The Projector: A Periodical Paper, Volume 3

Front Cover
Longman, Hurst, Rees, Orme, and Brown, 1815
 

What people are saying - Write a review

We haven't found any reviews in the usual places.

Other editions - View all

Common terms and phrases

Popular passages

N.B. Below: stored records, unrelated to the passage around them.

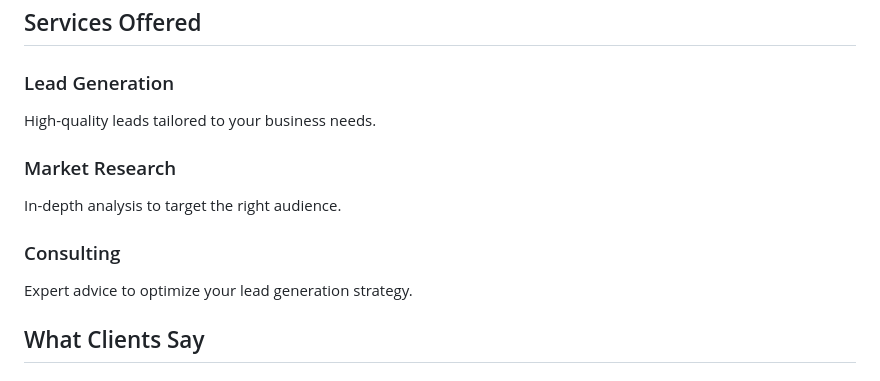
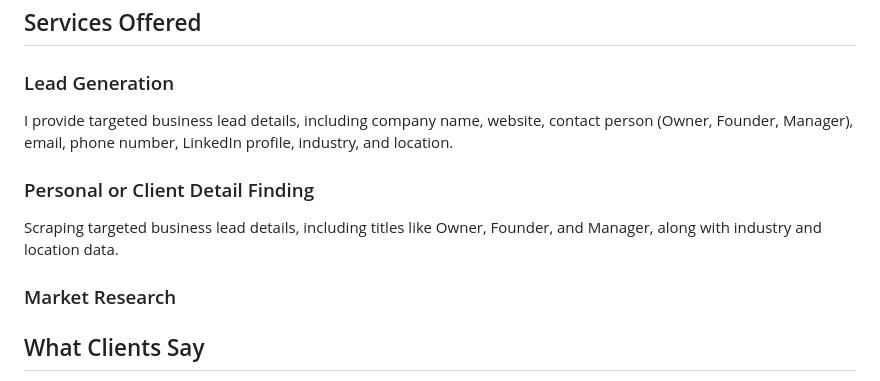
Before and after one commit to Dataentry-expert/Online-Work, a Markdown page: README.md, the part around the change. Rendered like a GitHub page.

```diff
--- a/README.md
+++ b/README.md
@@ -126,15 +126,16 @@
     <div class="services">
         <div class="service">
             <h3>Lead Generation</h3>
-            <p>High-quality leads tailored to your business needs.</p>
+            <p>I provide targeted business lead details, including company name, website, contact person (Owner, Founder, Manager), email, phone number, LinkedIn profile, industry, and location.
+</p>
+        </div>
+        <div class="service">
+            <h3>Personal or Client Detail Finding</h3>
+            <p>Scraping targeted business lead details, including titles like Owner, Founder, and Manager, along with industry and location data.</p>
         </div>
         <div class="service">
             <h3>Market Research</h3>
-            <p>In-depth analysis to target the right audience.</p>
-        </div>
-        <div class="service">
-            <h3>Consulting</h3>
-            <p>Expert advice to optimize your lead generation strategy.</p>
+            <p></p>
         </div>
     </div>
 </section>
```
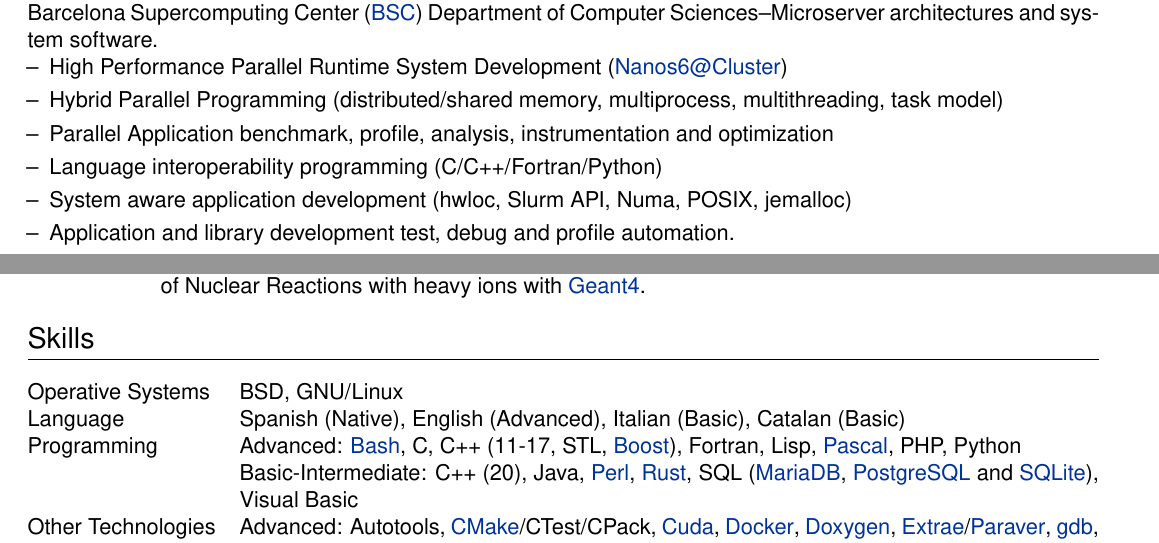
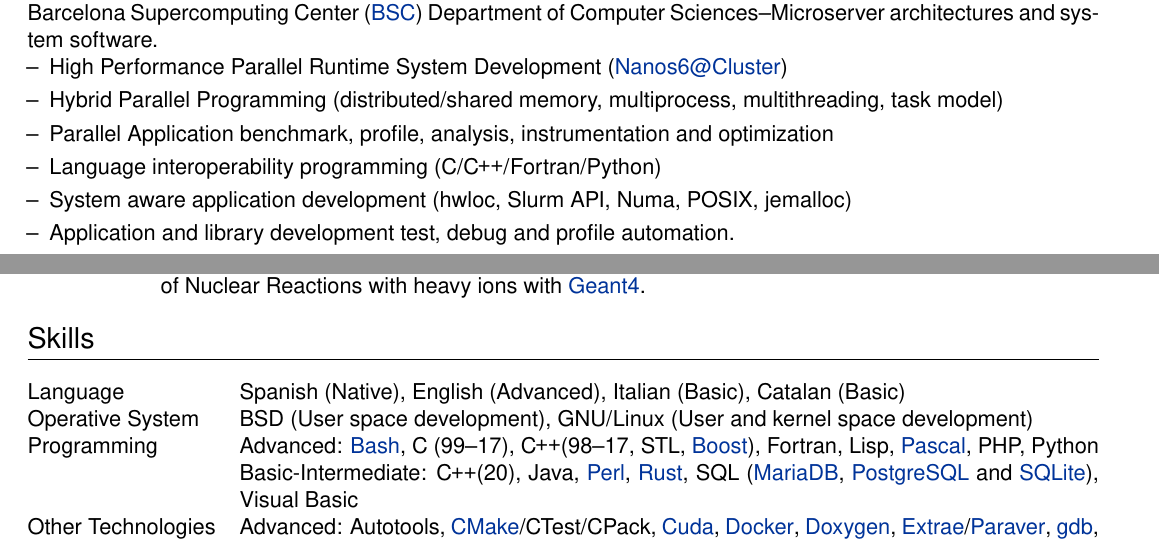
Before and after one commit to Ergus/CV, a LaTeX CV (CV.tex): two parts of pages 1 and 2 of 2, joined at a grey line, cut so that both start at the same text. Compiled offline with XeLaTeX.

Commit message:
Fix C++ and inform better OS

```diff
--- a/CV.tex
+++ b/CV.tex
@@ -67,6 +67,9 @@
 % debug page outer frames
 % \usepackage{showframe}
 
+% Write C++ ad \CC
+\def\CC{{C\nolinebreak[4]\hspace{-.05em}\raisebox{.2ex}{++}}}
+
 % ----------------------------------------------------------------------------------------
 %	BEGIN DOCUMENT
 % ----------------------------------------------------------------------------------------
@@ -113,7 +116,7 @@
           \item[--] High Performance Parallel Runtime System Development (\href{https://github.com/bsc-pm/nanos6-cluster}{Nanos6@Cluster})
           \item[--] Hybrid Parallel Programming (distributed/shared memory, multiprocess, multithreading, task model)
           \item[--] Parallel Application benchmark, profile, analysis, instrumentation and optimization
-          \item[--] Language interoperability programming (C/C++/Fortran/Python)
+          \item[--] Language interoperability programming (C/\CC/Fortran/Python)
           \item[--] System aware application development (hwloc, Slurm API, Numa, POSIX, jemalloc)
           \item[--] Application and library development test, debug and profile automation.
           \item[--] Participation in international projects:
@@ -229,13 +232,13 @@
 % ----------------------------------------------------------------------------------------
 \section{Skills}
 \begin{tabularx}{\linewidth}{@{}l X@{}}
-  Operative Systems & BSD, GNU/Linux \\
   Language & Spanish (Native), English (Advanced), Italian (Basic), Catalan (Basic)\\
+  Operative System & BSD (User space development), GNU/Linux (User and kernel space development) \\
   Programming & \textbf{Advanced}: \href{https://www.gnu.org/software/bash/}{Bash},
-                C, C++ (11-17, STL, \href{https://www.boost.org/}{Boost}), Fortran, Lisp,
+                C (99--17), \CC (98--17, STL, \href{https://www.boost.org/}{Boost}), Fortran, Lisp,
                 \href{https://www.freepascal.org/}{Pascal}, PHP, Python
 
-                \textbf{Basic-Intermediate}: C++ (20), Java,
+                \textbf{Basic-Intermediate}: \CC (20), Java,
                 \href{https://www.perl.org/}{Perl},
                 \href{https://www.rust-lang.org/}{Rust},
                 SQL (\href{https://mariadb.org/}{MariaDB},
```
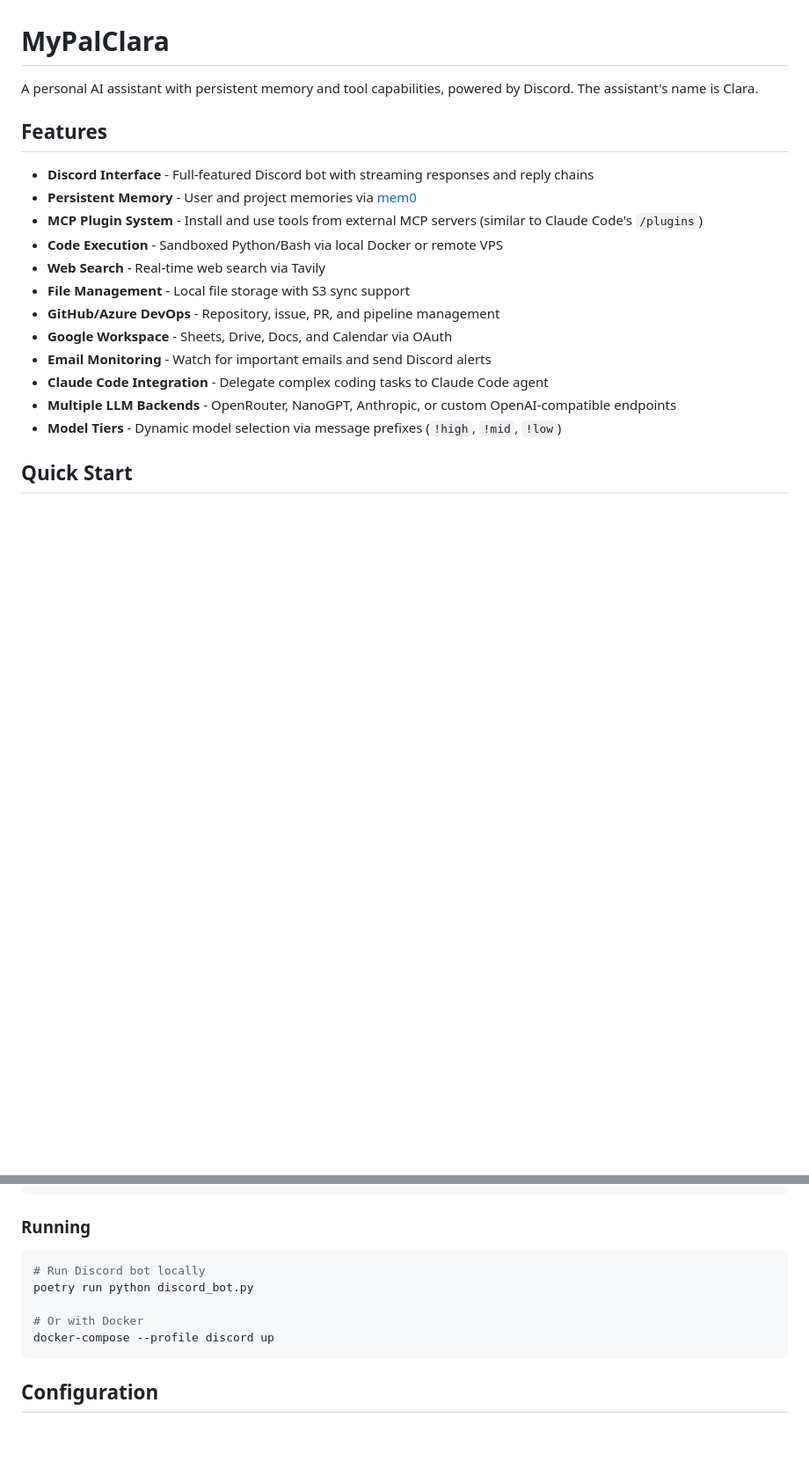
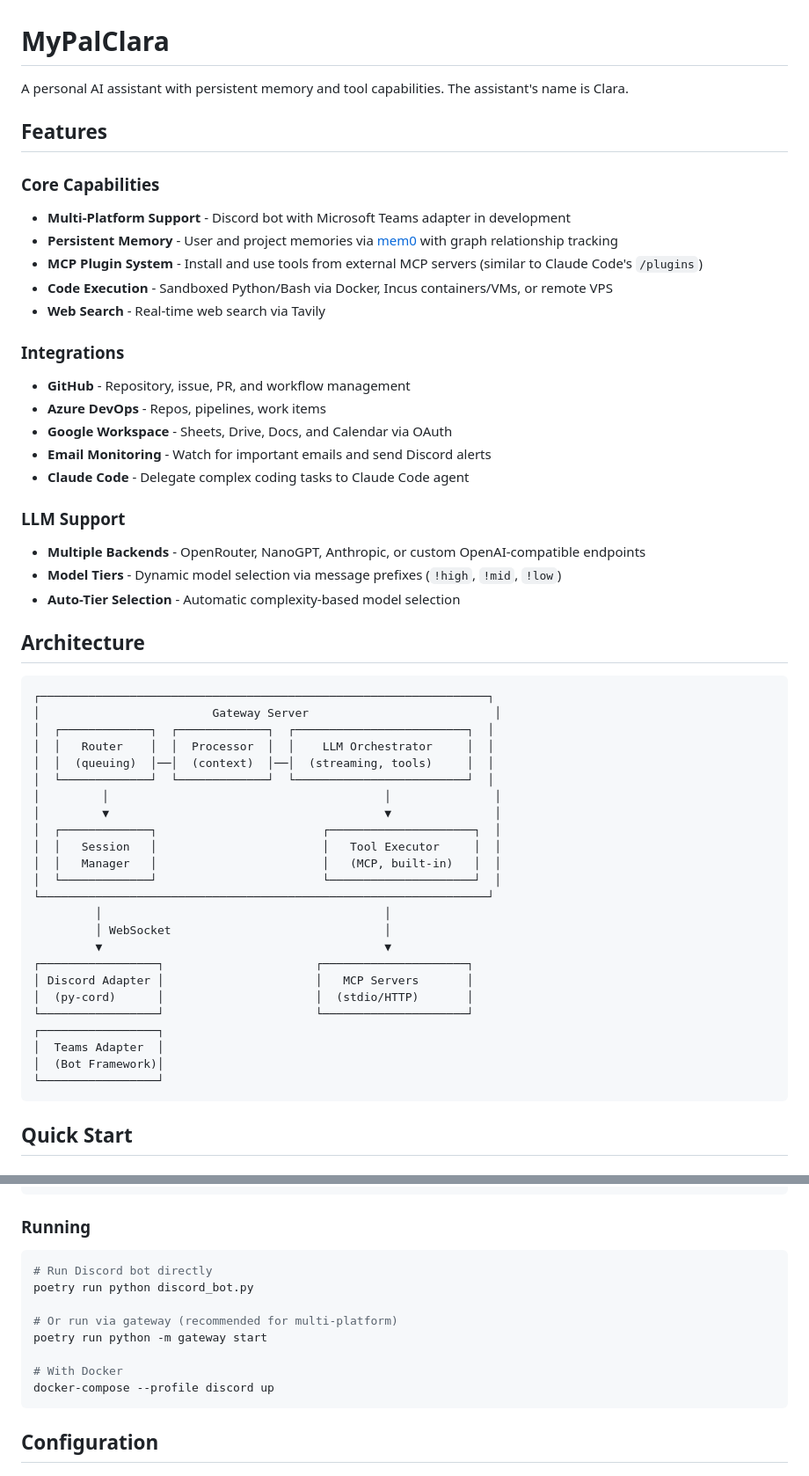
Before and after one commit to BangRocket/mypal-engine, a Markdown page: README.md, 2 parts joined by grey strips. Shown at 88% size. GitHub-like rendering; blank space fills up the shorter version.

````diff
--- a/README.md
+++ b/README.md
@@ -1,21 +1,56 @@
 # MyPalClara
 
-A personal AI assistant with persistent memory and tool capabilities, powered by Discord. The assistant's name is Clara.
+A personal AI assistant with persistent memory and tool capabilities. The assistant's name is Clara.
 
 ## Features
 
-- **Discord Interface** - Full-featured Discord bot with streaming responses and reply chains
-- **Persistent Memory** - User and project memories via [mem0](https://github.com/mem0ai/mem0)
+### Core Capabilities
+- **Multi-Platform Support** - Discord bot with Microsoft Teams adapter in development
+- **Persistent Memory** - User and project memories via [mem0](https://github.com/mem0ai/mem0) with graph relationship tracking
 - **MCP Plugin System** - Install and use tools from external MCP servers (similar to Claude Code's `/plugins`)
-- **Code Execution** - Sandboxed Python/Bash via local Docker or remote VPS
+- **Code Execution** - Sandboxed Python/Bash via Docker, Incus containers/VMs, or remote VPS
 - **Web Search** - Real-time web search via Tavily
-- **File Management** - Local file storage with S3 sync support
-- **GitHub/Azure DevOps** - Repository, issue, PR, and pipeline management
+
+### Integrations
+- **GitHub** - Repository, issue, PR, and workflow management
+- **Azure DevOps** - Repos, pipelines, work items
 - **Google Workspace** - Sheets, Drive, Docs, and Calendar via OAuth
 - **Email Monitoring** - Watch for important emails and send Discord alerts
-- **Claude Code Integration** - Delegate complex coding tasks to Claude Code agent
-- **Multiple LLM Backends** - OpenRouter, NanoGPT, Anthropic, or custom OpenAI-compatible endpoints
+- **Claude Code** - Delegate complex coding tasks to Claude Code agent
+
+### LLM Support
+- **Multiple Backends** - OpenRouter, NanoGPT, Anthropic, or custom OpenAI-compatible endpoints
 - **Model Tiers** - Dynamic model selection via message prefixes (`!high`, `!mid`, `!low`)
+- **Auto-Tier Selection** - Automatic complexity-based model selection
+
+## Architecture
+
+```
+┌─────────────────────────────────────────────────────────────────┐
+│                         Gateway Server                           │
+│  ┌─────────────┐  ┌─────────────┐  ┌─────────────────────────┐  │
+│  │   Router    │  │  Processor  │  │    LLM Orchestrator     │  │
+│  │  (queuing)  │──│  (context)  │──│  (streaming, tools)     │  │
+│  └─────────────┘  └─────────────┘  └─────────────────────────┘  │
+│         │                                        │               │
+│         ▼                                        ▼               │
+│  ┌─────────────┐                        ┌─────────────────────┐  │
+│  │   Session   │                        │   Tool Executor     │  │
+│  │   Manager   │                        │   (MCP, built-in)   │  │
+│  └─────────────┘                        └─────────────────────┘  │
+└─────────────────────────────────────────────────────────────────┘
+         │                                         │
+         │ WebSocket                               │
+         ▼                                         ▼
+┌─────────────────┐                      ┌─────────────────────┐
+│ Discord Adapter │                      │   MCP Servers       │
+│  (py-cord)      │                      │  (stdio/HTTP)       │
+└─────────────────┘                      └─────────────────────┘
+┌─────────────────┐
+│  Teams Adapter  │
+│  (Bot Framework)│
+└─────────────────┘
+```
 
 ## Quick Start
 
@@ -42,10 +77,13 @@ cp .env.example .env
 ### Running
 
 ```bash
-# Run Discord bot locally
+# Run Discord bot directly
 poetry run python discord_bot.py
 
-# Or with Docker
+# Or run via gateway (recommended for multi-platform)
+poetry run python -m gateway start
+
+# With Docker
 docker-compose --profile discord up
 ```
 
````
Also changed, not shown: other parts of README.md (+123 -11 lines).
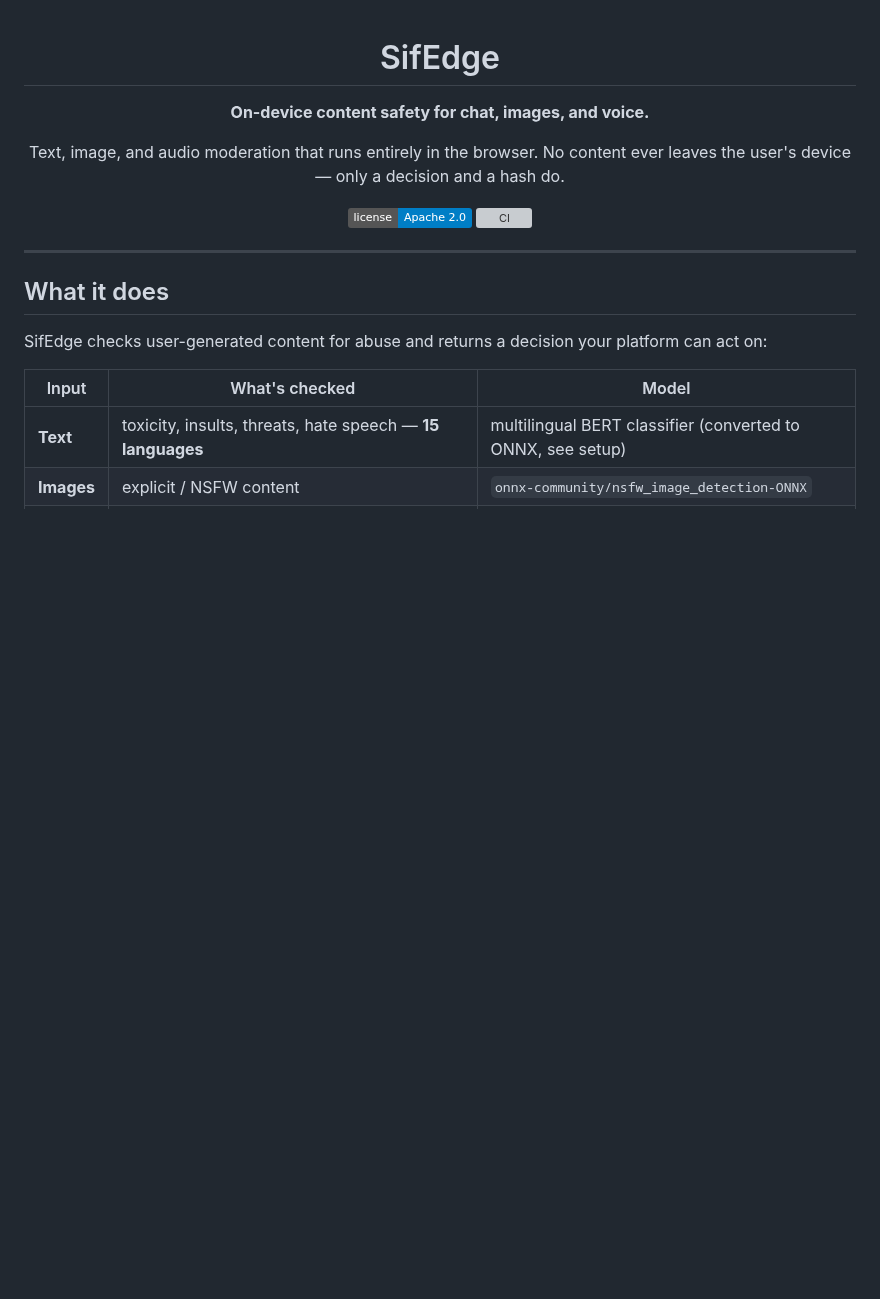
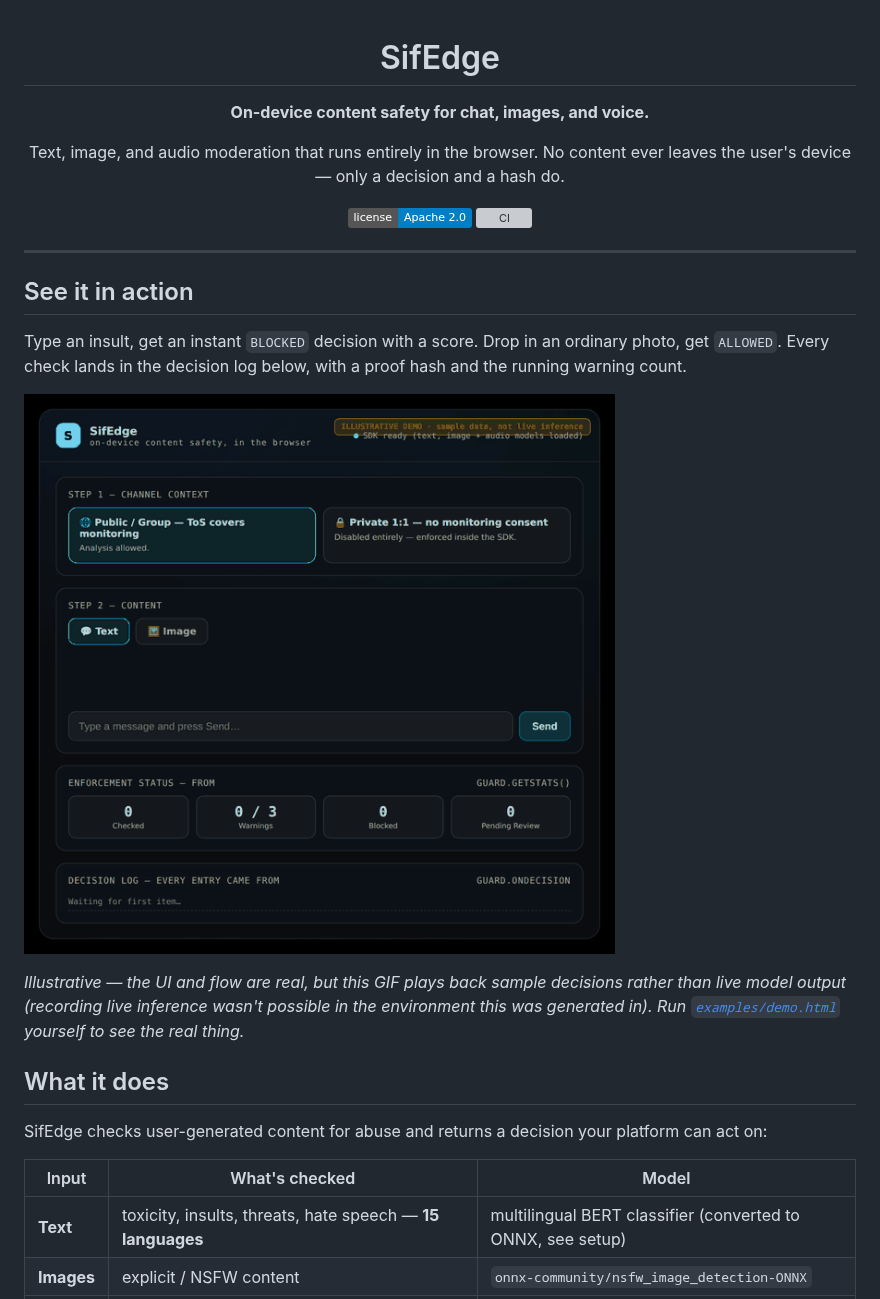
Before and after one commit to MihaiMotoi/Aegis-Edge, a Markdown page: README.md, the part around the change. Drawn GitHub-style; pictures changed too: examples/demo.gif (added); badges without logos; blank space fills up the shorter version; grey boxes are pictures that could not be loaded.

Commit message:
Add an illustrative demo GIF to the README
Adds a "See it in action" section right under the title, before Quick
start: a short looping GIF showing a text message getting BLOCKED with
a score, and a mundane image getting ALLOWED, with the decision log and
stat counters updating.

This environment's network policy blocks both cdn.jsdelivr.net (where
the SDK loads transformers.js from) and huggingface.co (where the text/
image/audio models come from), so a live Playwright recording of
examples/demo.html against real models wasn't possible here. Built
instead from a static mockup that reuses demo.html's real markup/CSS,
driven by scripted sample decisions (no model, no network), captured
frame-by-frame with Playwright + the pre-installed Chromium, and
assembled into a GIF with Pillow (the bundled ffmpeg binary turned out
to be a minimal Playwright-trace build with no PNG decoder or GIF
encoder). The GIF is explicitly labeled "ILLUSTRATIVE DEMO" in-frame and
captioned as such in the README, with a pointer to the real
examples/demo.html for anyone who wants live inference.

Co-Authored-By: Claude Sonnet 5 <noreply@anthropic.com>
Claude-Session: https://claude.ai/code/session_01PgeqmFZ5W2acUQGPotMYUt

```diff
--- a/README.md
+++ b/README.md
@@ -13,6 +13,19 @@ No content ever leaves the user's device — only a decision and a hash do.
 </div>
 
 ---
+
+## See it in action
+
+Type an insult, get an instant `BLOCKED` decision with a score. Drop in an
+ordinary photo, get `ALLOWED`. Every check lands in the decision log below,
+with a proof hash and the running warning count.
+
+![SifEdge demo: a message gets checked and BLOCKED with a score, then an image gets checked and ALLOWED](examples/demo.gif)
+
+*Illustrative — the UI and flow are real, but this GIF plays back sample
+decisions rather than live model output (recording live inference wasn't
+possible in the environment this was generated in). Run
+[`examples/demo.html`](examples/demo.html) yourself to see the real thing.*
 
 ## What it does
 
```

Page 109 - That not to know at large of things remote From use, obscure and subtle, but to know That which before us lies in daily life, Is the prime wisdom...
Page 64 - ... set their thoughts more on words than things. Nay, because words are many of them learned before the ideas are known for which they stand: therefore some, not only children but men, speak several words no otherwise than parrots do, only because they have learned them, and have been accustomed to those sounds.
Page 120 - As shades more sweetly recommend the light. So modest plainness sets off sprightly wit; For works may have more wit than does them good, As bodies perish through excess of blood.
Page 22 - Hie thee hither, That I may pour my spirits in thine ear; And chastise with the valour of my tongue All that impedes thee from the golden round, Which fate and metaphysical aid doth seem To have thee crown'd withal.
Page 131 - The value of every story depends on its being true. A story is a picture either of an individual or of human nature in general : if it be false, it is a picture of nothing.
Page 246 - I do not love thee, Dr. Fell, the reason why I cannot tell, But this I know and know full well, I do not love thee, Dr. Fell...
Page 96 - In all time of our tribulation; in all time of our wealth ; in the hour of death, and in the day of judgment, Good Lord, deliver us.
Page 179 - It does not signify," pursued Johnson, "that the fear of something made him resolve; it is upon the state of his mind, after the resolution is taken, that I argue. Suppose a man either from fear, or pride, or conscience, or whatever motive, has resolved to kill himself; when once the resolution is taken he has nothing to fear. He may then go and take the King of Prussia by the nose at the head of his army. He cannot fear the rack who is determined to kill himself.
Page 356 - ... but that which we call common sense, suffers under that word; for it sometimes implies no more than that faculty which is common to all men, but sometimes signifies right reason, and what all men should consent to.
Page 21 - LADIES. — The delicate and restrained condition which custom imposes on females, subjects them to great disadvantages. — Mrs. Morris offers to remove them. Ladies or Gentlemen who have formed predilections, may be assisted in obtaining the objects of their affections...

Bibliographic information